#### The task:
Count the lines below that include "movies". Only the number should be given.

#### Task input:
------------------------------------------------------------
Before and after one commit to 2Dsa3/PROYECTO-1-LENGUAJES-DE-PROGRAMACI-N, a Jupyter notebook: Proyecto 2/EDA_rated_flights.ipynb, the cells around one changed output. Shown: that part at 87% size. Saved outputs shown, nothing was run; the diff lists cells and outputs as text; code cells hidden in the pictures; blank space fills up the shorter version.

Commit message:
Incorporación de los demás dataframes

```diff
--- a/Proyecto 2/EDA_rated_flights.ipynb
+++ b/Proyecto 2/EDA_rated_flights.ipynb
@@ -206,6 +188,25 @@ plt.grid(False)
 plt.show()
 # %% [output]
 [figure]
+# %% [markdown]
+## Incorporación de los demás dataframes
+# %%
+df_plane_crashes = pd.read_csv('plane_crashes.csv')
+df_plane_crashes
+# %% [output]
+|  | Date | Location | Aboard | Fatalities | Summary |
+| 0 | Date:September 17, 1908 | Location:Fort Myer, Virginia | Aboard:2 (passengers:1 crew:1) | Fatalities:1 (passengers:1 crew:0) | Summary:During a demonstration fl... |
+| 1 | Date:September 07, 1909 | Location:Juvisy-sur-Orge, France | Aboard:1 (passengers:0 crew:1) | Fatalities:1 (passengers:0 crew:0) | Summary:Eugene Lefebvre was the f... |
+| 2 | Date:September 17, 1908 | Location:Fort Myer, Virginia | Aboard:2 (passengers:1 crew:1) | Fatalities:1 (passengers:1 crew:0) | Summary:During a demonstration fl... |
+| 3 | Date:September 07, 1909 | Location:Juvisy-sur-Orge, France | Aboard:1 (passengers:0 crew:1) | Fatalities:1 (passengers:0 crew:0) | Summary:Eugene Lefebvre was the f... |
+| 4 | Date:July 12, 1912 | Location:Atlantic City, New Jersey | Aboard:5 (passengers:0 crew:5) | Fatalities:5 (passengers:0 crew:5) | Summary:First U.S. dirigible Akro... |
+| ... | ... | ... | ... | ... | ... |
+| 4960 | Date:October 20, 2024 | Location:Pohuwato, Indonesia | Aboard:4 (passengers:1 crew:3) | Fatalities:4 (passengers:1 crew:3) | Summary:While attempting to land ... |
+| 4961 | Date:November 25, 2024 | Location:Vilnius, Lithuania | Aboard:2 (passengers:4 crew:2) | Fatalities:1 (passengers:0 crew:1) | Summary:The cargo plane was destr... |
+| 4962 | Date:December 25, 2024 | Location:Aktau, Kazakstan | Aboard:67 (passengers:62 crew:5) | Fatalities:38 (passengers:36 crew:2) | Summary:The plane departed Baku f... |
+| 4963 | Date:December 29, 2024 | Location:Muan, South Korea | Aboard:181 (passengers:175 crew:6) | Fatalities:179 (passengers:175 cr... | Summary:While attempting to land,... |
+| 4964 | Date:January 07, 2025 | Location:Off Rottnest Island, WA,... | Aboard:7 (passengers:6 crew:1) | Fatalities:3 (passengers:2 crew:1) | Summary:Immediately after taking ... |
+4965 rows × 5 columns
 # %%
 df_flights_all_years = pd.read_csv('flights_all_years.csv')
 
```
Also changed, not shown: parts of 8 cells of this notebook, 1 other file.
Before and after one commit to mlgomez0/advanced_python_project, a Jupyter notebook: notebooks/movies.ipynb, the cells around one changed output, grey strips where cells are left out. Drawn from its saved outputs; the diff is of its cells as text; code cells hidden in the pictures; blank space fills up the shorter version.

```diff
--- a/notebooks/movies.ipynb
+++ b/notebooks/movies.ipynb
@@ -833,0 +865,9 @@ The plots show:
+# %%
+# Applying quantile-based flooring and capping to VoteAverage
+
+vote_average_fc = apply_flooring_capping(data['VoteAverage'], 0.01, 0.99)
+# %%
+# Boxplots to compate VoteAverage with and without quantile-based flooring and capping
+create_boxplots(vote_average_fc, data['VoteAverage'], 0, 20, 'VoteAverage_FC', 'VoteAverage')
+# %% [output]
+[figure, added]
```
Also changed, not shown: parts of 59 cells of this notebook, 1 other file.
------------------------------------------------------------
#### Final answer:
3